■ WORK REQUIRED
Go through the records and copy each line where the word "PageTwo" occurs.

■ DATASET RECORDS
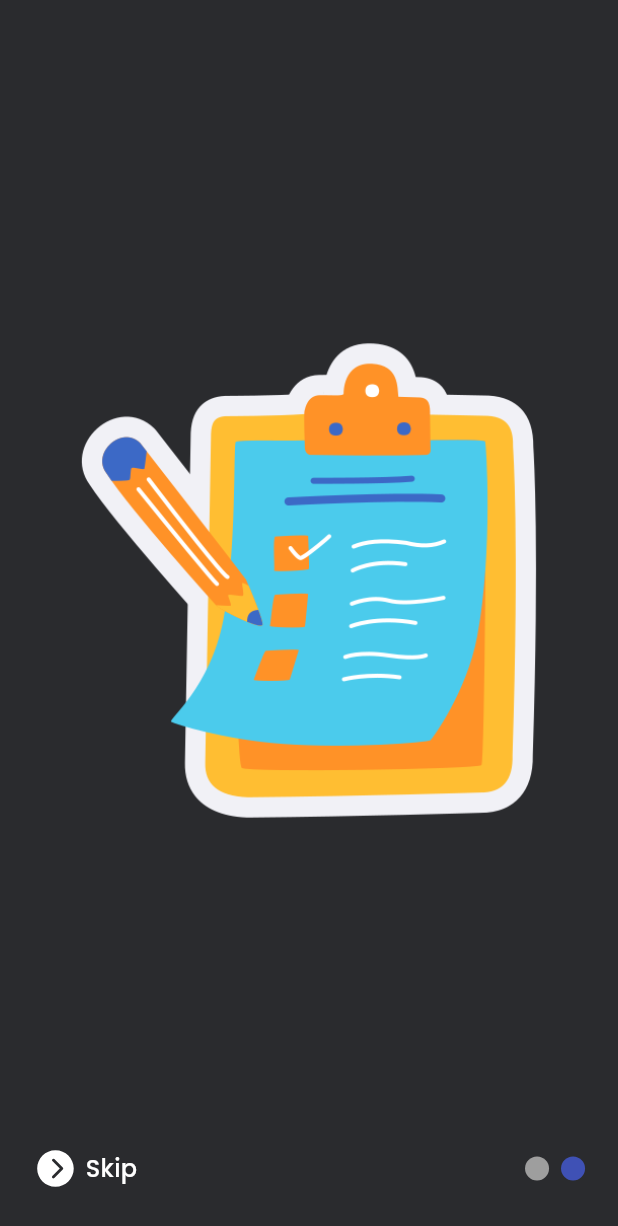
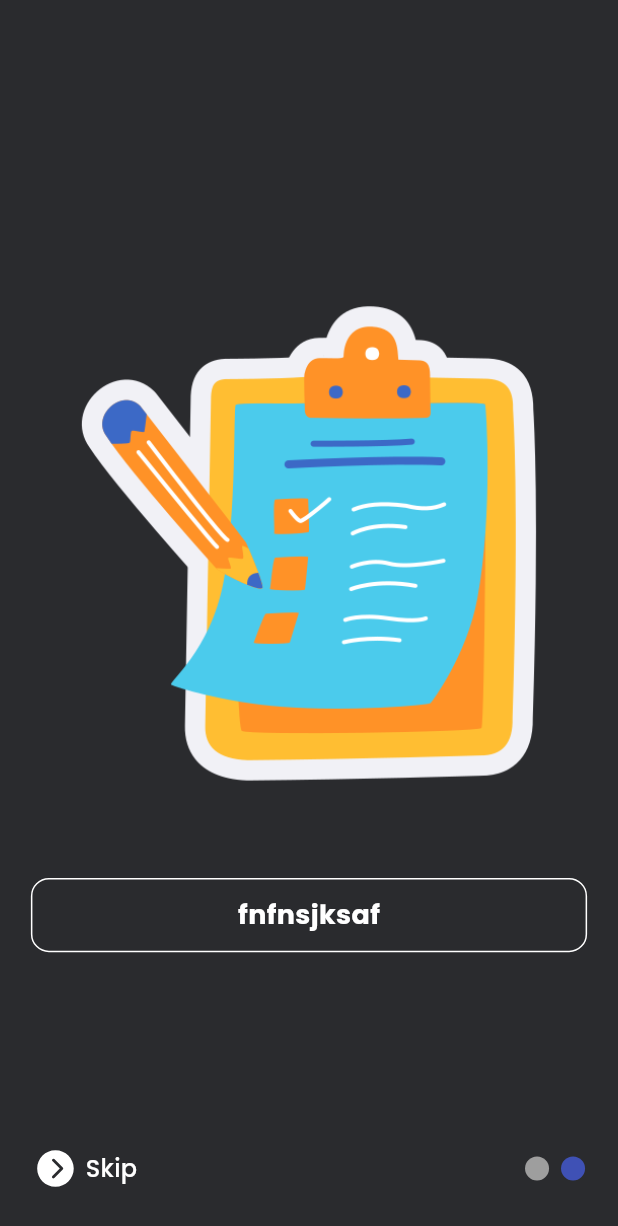
Before and after one commit to JesbinGit/Productivity-App-with-Flutter, a Flutter app: the screen it shows after launch, swiped to page 2, on a phone screen of 412 x 824 dp. Shown: the top 1226 px of the screen. Run offline on Flutter 3.47's test engine with Material 3 defaults, Android fonts, the phone set to English and light mode, and no system bars; drawn by our look-alikes of smooth_page_indicator; our stand-ins replace flutter_screenutil, flutter_vector_icons, google_fonts, hooks_riverpod; statements that could not run were skipped.

Commit message:
custom btn

```diff
--- a/lib/common/widgets/custom_otn_btn.dart
+++ b/lib/common/widgets/custom_otn_btn.dart
@@ -0,0 +1,40 @@
+import 'package:first/common/widgets/appstyle.dart';
+import 'package:first/common/widgets/reusable_text.dart';
+import 'package:flutter/material.dart';
+
+class CustomOtlnBtn extends StatelessWidget {
+  const CustomOtlnBtn(
+      {super.key,
+      this.onTap,
+      required this.width,
+      required this.height,
+      this.color2,
+      required this.text,
+      required this.color});
+
+  final void Function()? onTap;
+  final double width;
+  final double height;
+  final Color? color2;
+  final Color color;
+  final String text;
+
+  @override
+  Widget build(BuildContext context) {
+    return GestureDetector(
+        onTap: onTap,
+        child: Container(
+          width: width,
+          height: height,
+          decoration: BoxDecoration(
+              color: color2,
+              borderRadius: BorderRadius.all(Radius.circular(12)),
+              border: Border.all(width: 1, color: color)),
+          child: Center(
+            child: ReusableText(
+                text: "fnfnsjksaf",
+                style: appstyle(18, color, FontWeight.bold)),
+          ),
+        ));
+  }
+}
--- a/lib/features/onboarding/widgets/PageTwo.dart
+++ b/lib/features/onboarding/widgets/PageTwo.dart
@@ -1,7 +1,8 @@
 import 'package:first/common/utils/constants.dart';
-import 'package:first/common/widgets/appstyle.dart';
+
+import 'package:first/common/widgets/custom_otn_btn.dart';
 import 'package:first/common/widgets/hieght_spacer.dart';
-import 'package:first/common/widgets/reusable_text.dart';
+
 import 'package:flutter/material.dart';
 import 'package:flutter_screenutil/flutter_screenutil.dart';
 
@@ -25,6 +26,16 @@ class PageTwo extends StatelessWidget {
               child: Image.asset("assets/images/to-do-list.png"),
             ),
             const HeightSpacer(hieght: 50),
+            CustomOtlnBtn(
+                onTap: () {
+                  Navigator.pushReplacement(context,
+                  MaterialPageRoute(builder: (context)=> LoginPage()))
+
+                },
+                width: AppConst.kWidth * 0.9,
+                height: AppConst.kHieght * 0.06,
+                text: "Login With Phone Number",
+                color: AppConst.kLight)
           ],
         ));
   }
```
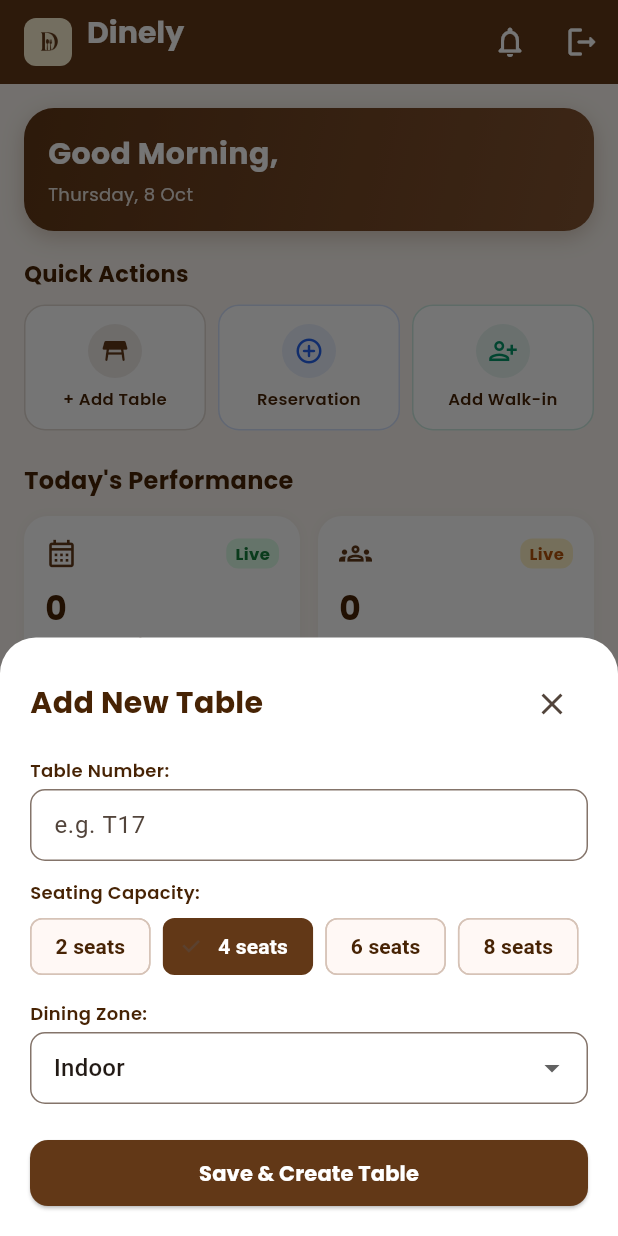
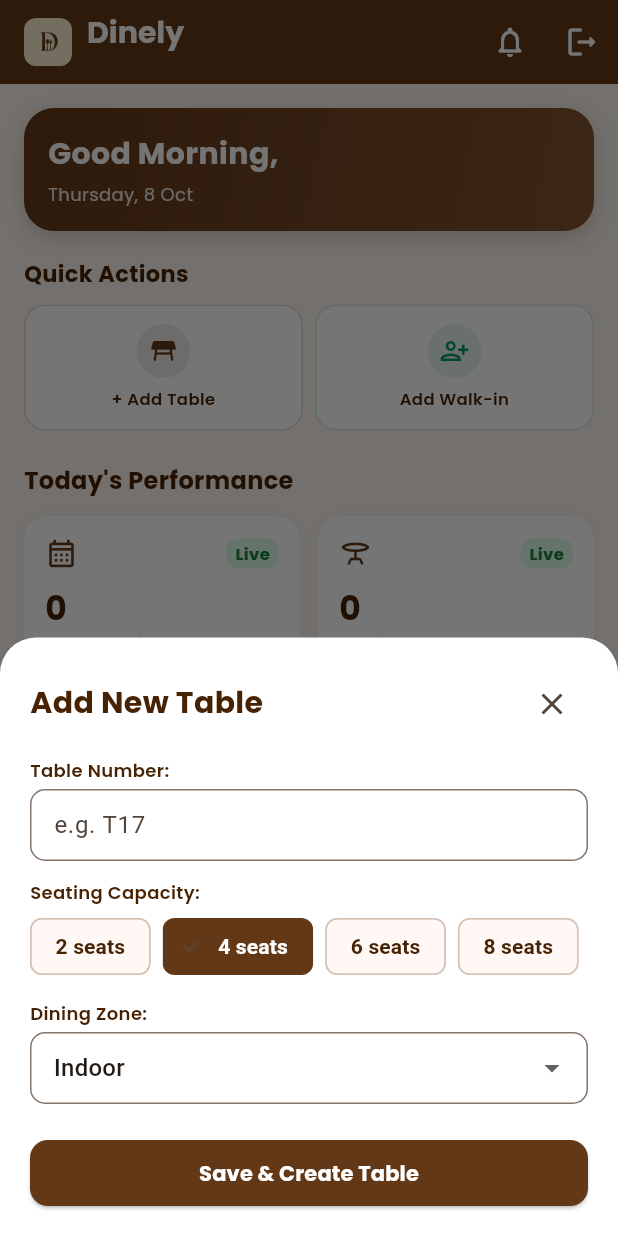
Before and after one commit to Malithi08/Dinely, a Flutter app: the ManagerDashboardScreen screen opened directly, after a tap on "+ Add Table", on a phone screen of 412 x 824 dp. Run offline on Flutter 3.47's test engine with Material 3 defaults, Android fonts, the phone set to English and light mode, and no system bars; our stand-ins replace cloud_firestore, firebase_auth, firebase_core, font_awesome_flutter, google_fonts; accounts and stored records are empty.

Commit message:
feat: update some ui features

```diff
--- a/lib/screens/manager_dashboard.dart
+++ b/lib/screens/manager_dashboard.dart
@@ -6,7 +6,6 @@ import '../theme/app_colors.dart';
 import '../services/manager_restaurant_service.dart';
 import 'manager_overview_screen.dart';
 import 'manager_tables_screen.dart';
-import 'manager_queue_screen.dart';
 import 'manager_reservations_screen.dart';
 import 'manager_walkins_screen.dart';
 
@@ -368,7 +367,7 @@ class _ManagerDashboardScreenState extends State<ManagerDashboardScreen> {
 
                           if (!mounted) return;
                           Navigator.pop(stCtx);
-                          setState(() => _currentIndex = 4); // Navigate to walkins tab
+                          setState(() => _currentIndex = 3); // Navigate to walkins tab
 
                           ScaffoldMessenger.of(context).showSnackBar(
                             const SnackBar(
@@ -761,10 +760,6 @@ class _ManagerDashboardScreenState extends State<ManagerDashboardScreen> {
                   onShowDetails: _showTableDetailsModal,
                   onAddTable: () => _showAddTableModal(16),
                 ),
-                ManagerQueueScreen(
-                  restaurantId: _restaurantId,
-                  onAddGuest: _showQuickActionModal,
-                ),
                 ManagerReservationsScreen(
                   restaurantId: _restaurantId,
                 ),
@@ -805,10 +800,6 @@ class _ManagerDashboardScreenState extends State<ManagerDashboardScreen> {
               label: 'Tables',
             ),
             BottomNavigationBarItem(
-              icon: Icon(Icons.groups_rounded),
-              label: 'Queue',
-            ),
-            BottomNavigationBarItem(
               icon: Icon(Icons.calendar_today_rounded),
               label: 'Reservations',
             ),
--- a/lib/screens/manager_overview_screen.dart
+++ b/lib/screens/manager_overview_screen.dart
@@ -51,14 +51,10 @@ class ManagerOverviewScreen extends StatelessWidget {
       stream: restaurantService.streamTables(restaurantId),
       builder: (context, tablesSnapshot) {
         return StreamBuilder<List<Map<String, dynamic>>>(
-          stream: restaurantService.streamQueue(restaurantId),
-          builder: (context, queueSnapshot) {
-            return StreamBuilder<List<Map<String, dynamic>>>(
-              stream: restaurantService.streamWalkins(restaurantId),
-              builder: (context, walkinsSnapshot) {
-                final tables = tablesSnapshot.data ?? [];
-                final queue = queueSnapshot.data ?? [];
-                final walkins = walkinsSnapshot.data ?? [];
+          stream: restaurantService.streamWalkins(restaurantId),
+          builder: (context, walkinsSnapshot) {
+            final tables = tablesSnapshot.data ?? [];
+            final walkins = walkinsSnapshot.data ?? [];
 
                 final totalTables = tables.length;
                 final walkinsWaitCount = walkins.where((w) {
@@ -136,13 +132,7 @@ class ManagerOverviewScreen extends StatelessWidget {
                         color: AppColors.primary,
                         onTap: () => onQuickAction('Add Table'),
                       ),
-                      const SizedBox(width: 8),
-                      _buildQuickActionButton(
-                        icon: Icons.add_circle_outline_rounded,
-                        label: 'Reservation',
-                        color: const Color(0xFF2563EB),
-                        onTap: () => onQuickAction('Add New Reservation'),
-                      ),
+
                       const SizedBox(width: 8),
                       _buildQuickActionButton(
                         icon: Icons.person_add_alt_1_outlined,
@@ -175,13 +165,13 @@ class ManagerOverviewScreen extends StatelessWidget {
                       const SizedBox(width: 12),
                       Expanded(
                         child: _buildMetricCard(
-                          icon: Icons.groups_outlined,
+                          icon: Icons.table_bar_outlined,
                           badgeText: 'Live',
-                          badgeColor: const Color(0xFFFEF3C7),
-                          badgeTextColor: const Color(0xFFB45309),
-                          value: '${queue.length}',
-                          title: 'In Queue',
-                          subtitle: 'Waitlist active',
+                          badgeColor: const Color(0xFFDCFCE7),
+                          badgeTextColor: const Color(0xFF15803D),
+                          value: '$availCount',
+                          title: 'Available',
+                          subtitle: 'Ready to seat',
                         ),
                       ),
                     ],
@@ -291,14 +281,7 @@ class ManagerOverviewScreen extends StatelessWidget {
                           color: AppColors.brownWarm,
                           showDivider: true,
                         ),
-                        _buildActivityTile(
-                          icon: Icons.person_add_alt_outlined,
-                          title: 'Waitlist Stream Active',
-                          subtitle: '${queue.length} guests in Firestore queue',
-                          time: 'Live',
-                          color: const Color(0xFF2563EB),
-                          showDivider: true,
-                        ),
+
                         _buildActivityTile(
                           icon: Icons.cleaning_services_outlined,
                           title: 'Available Tables',
@@ -318,8 +301,6 @@ class ManagerOverviewScreen extends StatelessWidget {
             );
           },
         );
-      },
-    );
   }
 
   Widget _buildQuickActionButton({
--- a/lib/screens/manager_queue_screen.dart
+++ /dev/null
@@ -1,145 +0,0 @@
-import 'package:flutter/material.dart';
-import 'package:google_fonts/google_fonts.dart';
-import '../theme/app_colors.dart';
-import '../services/manager_restaurant_service.dart';
-
-class ManagerQueueScreen extends StatefulWidget {
-  final String restaurantId;
-  final Function(String) onAddGuest;
-
-  const ManagerQueueScreen({
-    super.key,
-    required this.restaurantId,
-    required this.onAddGuest,
-  });
-
-  @override
-  State<ManagerQueueScreen> createState() => _ManagerQueueScreenState();
-}
-
-class _ManagerQueueScreenState extends State<ManagerQueueScreen> {
-  final ManagerRestaurantService _restaurantService = ManagerRestaurantService();
-
-  @override
-  Widget build(BuildContext context) {
-    return StreamBuilder<List<Map<String, dynamic>>>(
-      stream: _restaurantService.streamQueue(widget.restaurantId),
-      builder: (context, snapshot) {
-        if (snapshot.connectionState == ConnectionState.waiting && !snapshot.hasData) {
-          return const Center(child: CircularProgressIndicator(color: AppColors.primary));
-        }
-
-        final queueItems = snapshot.data ?? [];
-
-        return ListView(
-          padding: const EdgeInsets.all(16),
-          physics: const BouncingScrollPhysics(),
-          children: [
-            Row(
-              mainAxisAlignment: MainAxisAlignment.spaceBetween,
-              children: [
-                Column(
-                  crossAxisAlignment: CrossAxisAlignment.start,
-                  children: [
-                    Text('Waitlist Queue', style: GoogleFonts.poppins(fontSize: 22, fontWeight: FontWeight.bold, color: AppColors.brownDeep)),
-                    Text('${queueItems.length} groups currently waiting', style: GoogleFonts.poppins(color: AppColors.brownMuted, fontSize: 13)),
-                  ],
-                ),
-                ElevatedButton.icon(
-                  onPressed: () => widget.onAddGuest('Add Waitlist Guest'),
-                  style: ElevatedButton.styleFrom(
-                    backgroundColor: AppColors.primary,
-                    shape: RoundedRectangleBorder(borderRadius: BorderRadius.circular(12)),
-                  ),
-                  icon: const Icon(Icons.add, size: 18, color: Colors.white),
-                  label: Text('Add Guest', style: GoogleFonts.poppins(color: Colors.white, fontWeight: FontWeight.w600, fontSize: 13)),
-                ),
-              ],
-            ),
-            const SizedBox(height: 16),
-
-            if (queueItems.isEmpty)
-              Padding(
-                padding: const EdgeInsets.only(top: 40),
-                child: Center(
-                  child: Text('No guests currently in waitlist queue', style: GoogleFonts.poppins(color: AppColors.brownMuted)),
-                ),
-              )
-            else
-              ...queueItems.map((item) => _buildQueueCard(item)),
-          ],
-        );
-      },
-    );
-  }
-
-  Widget _buildQueueCard(Map<String, dynamic> item) {
-    return Card(
-      margin: const EdgeInsets.only(bottom: 12),
-      shape: RoundedRectangleBorder(borderRadius: BorderRadius.circular(16)),
-      elevation: 0,
-      color: Colors.white,
-      child: Padding(
-        padding: const EdgeInsets.all(14),
-        child: Row(
-          children: [
-            Container(
-              width: 44,
-              height: 44,
-              decoration: BoxDecoration(
-                color: AppColors.cream,
-                borderRadius: BorderRadius.circular(12),
-              ),
-              alignment: Alignment.center,
-              child: Text(
-                item['qId'] ?? 'Q-00',
-                style: GoogleFonts.poppins(fontWeight: FontWeight.bold, color: AppColors.primary, fontSize: 14),
-              ),
-            ),
-            const SizedBox(width: 12),
-            Expanded(
-              child: Column(
-                crossAxisAlignment: CrossAxisAlignment.start,
-                children: [
-                  Text(
-                    item['name'] ?? 'Guest',
-                    style: GoogleFonts.poppins(fontWeight: FontWeight.bold, fontSize: 15, color: AppColors.brownDeep),
-                  ),
-                  Text(
-                    'Party of ${item['party']} • Quoted: ${item['quoted']}',
-                    style: GoogleFonts.poppins(color: AppColors.brownMuted, fontSize: 12),
-                  ),
-                ],
-              ),
-            ),
-            Column(
-              crossAxisAlignment: CrossAxisAlignment.end,
-              children: [
-                ElevatedButton(
-                  onPressed: () async {
-                    await _restaurantService.updateQueueStatus(widget.restaurantId, item['docId'], 'Seated');
-                    if (!mounted) return;
-                    ScaffoldMessenger.of(context).showSnackBar(
-                      SnackBar(content: Text('${item['name']} seated and removed from waitlist!'), behavior: SnackBarBehavior.floating),
-                    );
-                  },
-                  style: ElevatedButton.styleFrom(
-                    backgroundColor: AppColors.brownWarm,
-                    shape: RoundedRectangleBorder(borderRadius: BorderRadius.circular(8)),
-                    padding: const EdgeInsets.symmetric(horizontal: 14, vertical: 6),
-                  ),
-                  child: Text('Seat Now', style: GoogleFonts.poppins(color: Colors.white, fontSize: 12, fontWeight: FontWeight.bold)),
-                ),
-                const SizedBox(height: 4),
-                Text(
-                  item['status'] ?? 'Waiting',
-                  style: GoogleFonts.poppins(fontSize: 10, color: AppColors.brownMuted),
-                ),
-              ],
-            ),
-          ],
-        ),
-      ),
-    );
-  }
-}
```
Also changed, not shown: lib/screens/manager_walkins_screen.dart (+48 -3 lines), lib/services/manager_restaurant_service.dart (+10 -0 lines).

■ EXERCISE OUTPUT
--- a/lib/features/onboarding/widgets/PageTwo.dart
+++ b/lib/features/onboarding/widgets/PageTwo.dart
@@ -25,6 +26,16 @@ class PageTwo extends StatelessWidget {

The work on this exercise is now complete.